  • 3 white fish fillets
  • 12 scallops (optional)
  • 1 tbsp oil
  • 3 garlic cloves, minced
  • 1 red onion in thick slices
  • 2 tomatoes in thick slices
  • 1 tbsp ají panca paste (or other red chilli paste, preferably smoked)
  • 1 tbsp ají amarillo paste (or other yellow chilli paste)
  • 3/4 cup chicha de jora (or plain kombucha or a combination of apple cider vinegar and white wine)
  • 1/4 cup fish stock
  • 30ml (2 tbsp) pisco (optional)
  • salt and pepper, to taste
  • 500g frozen cassava, to serve
  • rice or cauliflower rice, to serve (optional)
  • fresh chilli, to serve
  • coriander leaves, to serve

Directions

  1. Boil cassava until tender (25-30 minutes).
  2. While the cassava is cooking, heat oil in a large saucepan at medium heat. Add garlic, onion, tomatoes, ají panca and ají amarillo. Cook for 5 minutes.
  3. Add chicha de jora, stock and pisco (if using) to the saucepan. Place fish on top of vegetables and scallops on top of fish. Season with salt and pepper. Turn down heat to low, cover and cook for 10 minutes.
  4. Drain cassava.
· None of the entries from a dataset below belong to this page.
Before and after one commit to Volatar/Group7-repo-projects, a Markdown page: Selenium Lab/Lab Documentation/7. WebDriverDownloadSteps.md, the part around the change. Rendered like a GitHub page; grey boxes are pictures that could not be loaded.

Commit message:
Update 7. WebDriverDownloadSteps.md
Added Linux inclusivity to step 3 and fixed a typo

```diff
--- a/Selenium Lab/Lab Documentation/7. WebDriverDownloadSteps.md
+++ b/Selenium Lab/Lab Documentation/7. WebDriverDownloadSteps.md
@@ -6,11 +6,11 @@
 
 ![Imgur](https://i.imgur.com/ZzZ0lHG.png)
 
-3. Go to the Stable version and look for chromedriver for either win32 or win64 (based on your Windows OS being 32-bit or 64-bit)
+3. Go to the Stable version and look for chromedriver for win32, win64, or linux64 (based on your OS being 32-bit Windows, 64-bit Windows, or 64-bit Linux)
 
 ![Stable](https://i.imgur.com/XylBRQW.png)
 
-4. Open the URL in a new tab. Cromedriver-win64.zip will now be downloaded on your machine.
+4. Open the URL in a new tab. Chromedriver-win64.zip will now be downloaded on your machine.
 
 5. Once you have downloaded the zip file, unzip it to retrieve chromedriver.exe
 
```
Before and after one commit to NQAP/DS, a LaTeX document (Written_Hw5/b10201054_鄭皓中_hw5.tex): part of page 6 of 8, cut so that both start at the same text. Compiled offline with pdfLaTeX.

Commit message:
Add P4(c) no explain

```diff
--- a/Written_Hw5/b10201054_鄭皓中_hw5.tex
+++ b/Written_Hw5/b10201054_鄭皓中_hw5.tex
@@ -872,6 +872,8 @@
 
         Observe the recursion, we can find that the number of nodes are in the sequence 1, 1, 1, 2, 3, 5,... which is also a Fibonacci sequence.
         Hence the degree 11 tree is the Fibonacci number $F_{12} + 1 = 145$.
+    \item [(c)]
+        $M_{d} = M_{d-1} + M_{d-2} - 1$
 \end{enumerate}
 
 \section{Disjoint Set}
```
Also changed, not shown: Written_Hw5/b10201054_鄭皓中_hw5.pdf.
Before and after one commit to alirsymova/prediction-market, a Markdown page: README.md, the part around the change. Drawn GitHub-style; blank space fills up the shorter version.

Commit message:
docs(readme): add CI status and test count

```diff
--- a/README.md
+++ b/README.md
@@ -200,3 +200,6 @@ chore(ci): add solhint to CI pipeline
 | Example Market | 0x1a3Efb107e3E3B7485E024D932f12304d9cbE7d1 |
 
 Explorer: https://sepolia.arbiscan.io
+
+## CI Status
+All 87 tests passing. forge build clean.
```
  5. Serve sudado with boiled cassava and rice/cauliflower rice (if desired). Garnish with fresh chilli and coriander.